By then, the new 200-person executive suite complete with full-service food and beverage will be complete, as will eight sky suites, floodlights and a new videoboard that will add to the atmosphere and fan-friendly environment at Red Wolves home games.
“What’s really great to see today is those elements that were always going to come as the stadium comes to life now happening,” said McDaniel. “The way that the site plan lays out, the pieces are coming and the infrastructure to do so is happening as we speak, and the landscape as it looks today will look far different and better in less than a year. … That’s a credit to [Red Wolves Owner] Bob Martino and his vision and his investment in making this happen.”
A rendering of the mixed-use complex surrounding Chattanooga Red Wolves SC's CHI Memorial Stadium, which is now under construction.
Also underway is construction on the broader development, where ground has been broken and framework for the residential components has been put into place. The mixed-use complex – which will include residential, business and recreational spaces – is the key to the long-term future of the Red Wolves and its impact on the community, including the Red Wolves’ Academy.
With a similar development under construction by fellow League One club South Georgia Tormenta FC, McDaniel believes the future of League One’s expansion is going to see similar development projects form the foundation for the long-term success of the league.
“They need stadiums, they need proper places to play, and the whole real estate component to it is clearly the direction that professional soccer is moving,” said McDaniel. “I’m proud the Red Wolves are leading the way there.”

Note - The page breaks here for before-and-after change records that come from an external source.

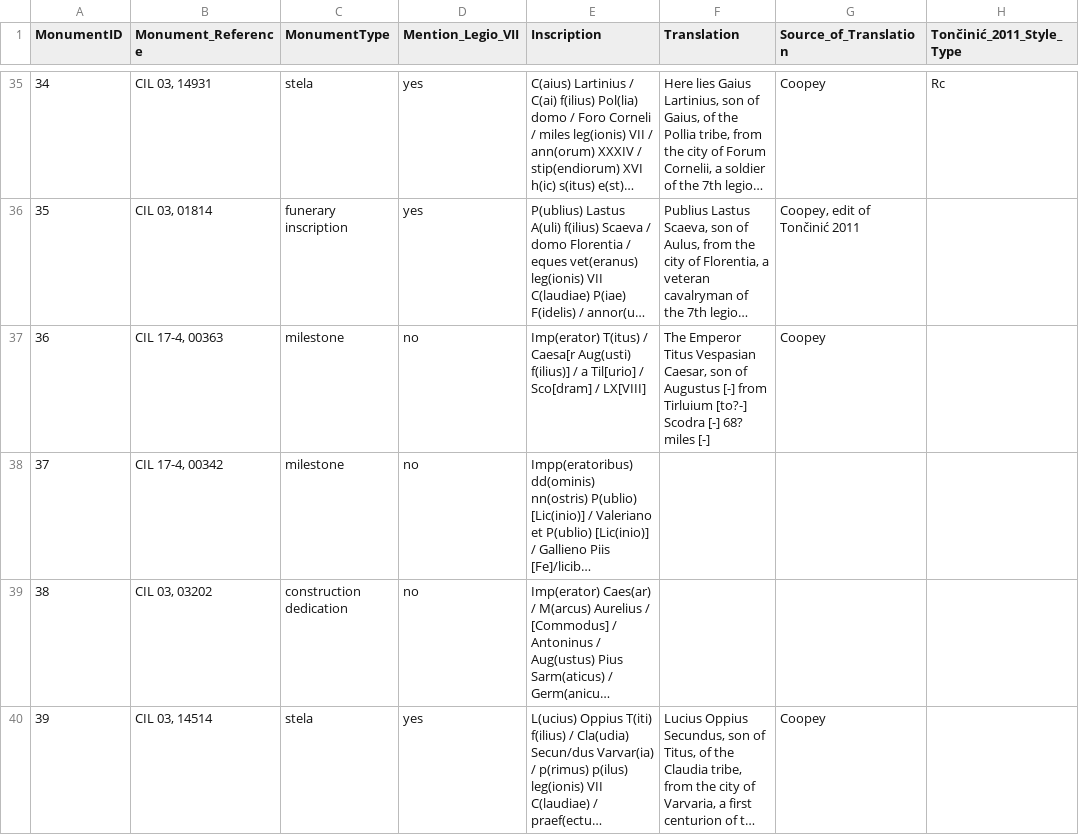
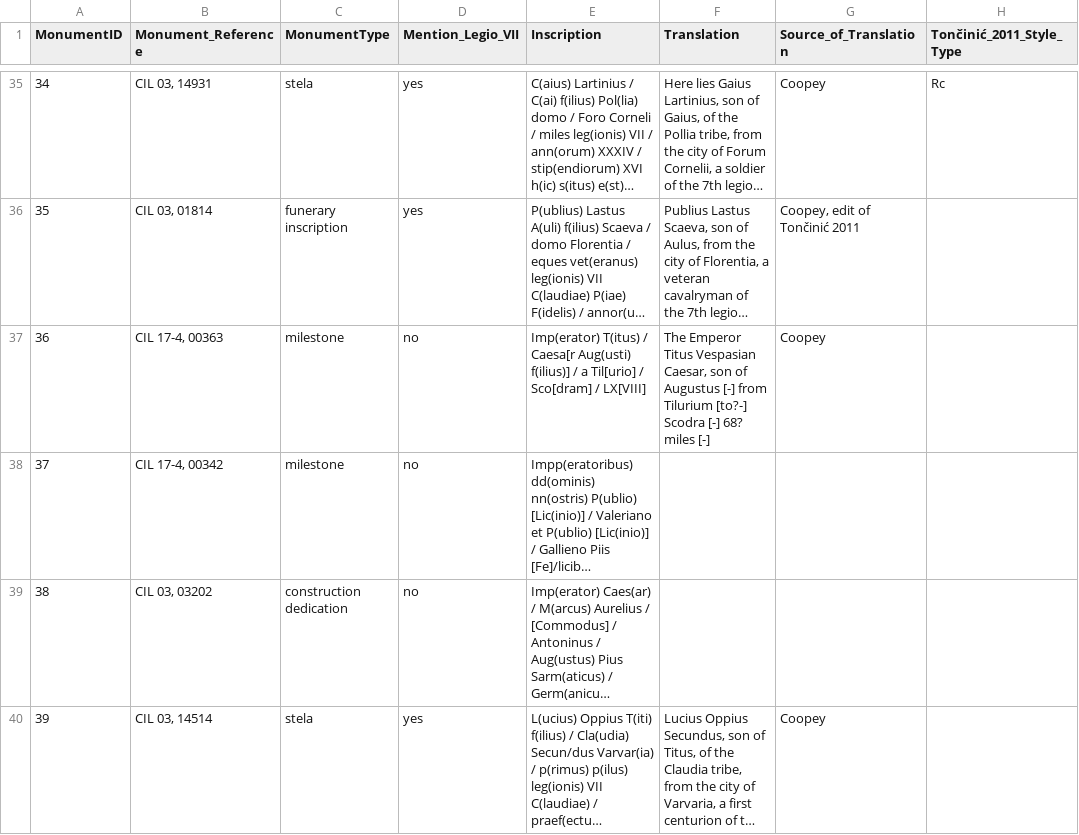
Before and after one commit to EwanSC/BromansCoopey, a CSV file: analysis/all_monument_with_location.csv, drawn as a sheet; only a part is shown, gaps mark what is left out; long unchanged cells end in …; the diff names each change by its address in the sheet, - before the commit and + after, or states it on an @@ line.

```diff
--- a/analysis/all_monument_with_location.csv
+++ b/analysis/all_monument_with_location.csv
-F37 (Translation): …[-] from Tirluium [to?-] Scodra…
+F37 (Translation): …[-] from Tilurium [to?-] Scodra…
```
Also changed, not shown: data/Monument.csv, original_source_data/monument.csv, 1 other file.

After Tuesday’s announcement of Central Valley Fuego FC to join League One in the 2022 season, the drive to move the league as a whole closer in line to the footprint of the Championship’s 30-plus clubs is now the main priority for both the league and its Board of Governors. Expanding regional footprints and reducing travel cost is a priority as the league continues to grow.
McDaniel, though, believes that the potential maturation of League One could come far more quickly than it did for the Championship, which this year celebrated its 10th season. It’s a view shared by USL leadership – USL VP of Communications & Public Relations Ryan Madden told the Fresno Bee’s Marek Warszaweki “It’s entirely possible that League One will double in size between now and the 2026 World Cup,” upon the introduction of Fuego FC.
As League One prepares for its third season, the light at the end of the tunnel for the Red Wolves and other clubs is growing brighter both for the opportunity to welcome packed venues once again, and to see the league’s continued rise.
“We are in our infancy,” said McDaniel. “I love the direction the league is moving in, the market size, the ownership groups, I think it’s important that we continue building beyond just having good soccer on Saturdays.
“I think the USL is growing the footprint of League One well, and quicker than they were able to achieve in the Championship. They were able to take what they did so well in the Championship and now apply it to League One, so I think we’ll see a much quicker rise in the success of League One because the USL has historical data to be able to do that.”